Kenji Yoshino, author of the bestseller Covering, spoke at an all-school lecture September 28, providing a stark look at how societal expectations keep people from achieving success and force just about everyone to hide parts of themselves—to “cover.”
Yoshino, a professor at New York University Law School, defined covering as “a strategy through which an individual downplays a known stigmatized identity to blend into the mainstream.”
He explained that covering is all around and gave examples including former British Prime Minister Margaret Thatcher, who receiving training to reduce the shrillness of her voice; CBS’ Julie Chen, who had eyelid surgery to reduce her Asian appearance; and even Groton alumnus Franklin Delano Roosevelt, who as president frequently hid his disability. Yoshino distinguished between passing and covering: President Roosevelt was not passing for non-handicapped because his disability was known; FDR was covering because he felt the need to put it out of view.
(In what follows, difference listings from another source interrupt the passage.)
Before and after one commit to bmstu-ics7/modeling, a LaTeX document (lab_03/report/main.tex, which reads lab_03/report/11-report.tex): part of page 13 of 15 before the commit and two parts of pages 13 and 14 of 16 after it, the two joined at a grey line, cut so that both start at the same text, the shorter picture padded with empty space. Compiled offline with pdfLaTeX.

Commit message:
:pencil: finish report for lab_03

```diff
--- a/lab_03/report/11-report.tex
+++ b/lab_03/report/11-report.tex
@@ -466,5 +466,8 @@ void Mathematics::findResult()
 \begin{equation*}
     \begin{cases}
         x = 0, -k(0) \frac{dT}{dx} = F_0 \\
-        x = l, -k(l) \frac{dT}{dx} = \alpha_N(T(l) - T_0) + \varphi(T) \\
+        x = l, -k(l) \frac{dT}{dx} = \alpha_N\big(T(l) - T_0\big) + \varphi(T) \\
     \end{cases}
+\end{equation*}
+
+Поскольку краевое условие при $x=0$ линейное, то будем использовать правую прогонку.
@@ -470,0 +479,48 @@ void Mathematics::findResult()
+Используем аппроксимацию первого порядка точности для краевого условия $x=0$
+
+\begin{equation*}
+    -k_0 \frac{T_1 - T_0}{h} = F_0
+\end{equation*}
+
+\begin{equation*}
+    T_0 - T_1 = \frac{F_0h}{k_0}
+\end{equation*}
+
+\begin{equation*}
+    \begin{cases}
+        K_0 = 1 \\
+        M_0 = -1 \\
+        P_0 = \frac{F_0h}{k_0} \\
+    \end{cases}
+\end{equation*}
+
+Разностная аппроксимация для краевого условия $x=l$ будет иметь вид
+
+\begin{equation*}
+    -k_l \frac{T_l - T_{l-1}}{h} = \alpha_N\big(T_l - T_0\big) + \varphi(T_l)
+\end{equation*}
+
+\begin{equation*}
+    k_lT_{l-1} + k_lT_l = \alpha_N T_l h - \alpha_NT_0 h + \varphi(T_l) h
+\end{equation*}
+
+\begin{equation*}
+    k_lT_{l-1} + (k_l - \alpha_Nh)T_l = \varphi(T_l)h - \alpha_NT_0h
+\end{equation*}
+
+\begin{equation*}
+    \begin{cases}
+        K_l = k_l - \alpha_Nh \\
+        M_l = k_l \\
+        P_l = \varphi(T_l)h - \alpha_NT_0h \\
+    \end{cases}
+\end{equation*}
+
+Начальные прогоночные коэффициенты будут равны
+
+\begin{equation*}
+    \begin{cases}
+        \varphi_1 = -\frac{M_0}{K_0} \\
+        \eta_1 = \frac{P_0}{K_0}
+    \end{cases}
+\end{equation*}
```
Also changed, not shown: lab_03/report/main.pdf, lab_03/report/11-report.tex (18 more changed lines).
The speaker noted one politician who refused to cover: Barack Obama, who years ago ignored advisors who urged him to use Barry instead of Barack or otherwise change his name. Yoshino himself told of an employer who accepted his sexual orientation yet advised him not to write about gay rights issues. He was not passing, but he was being told to cover.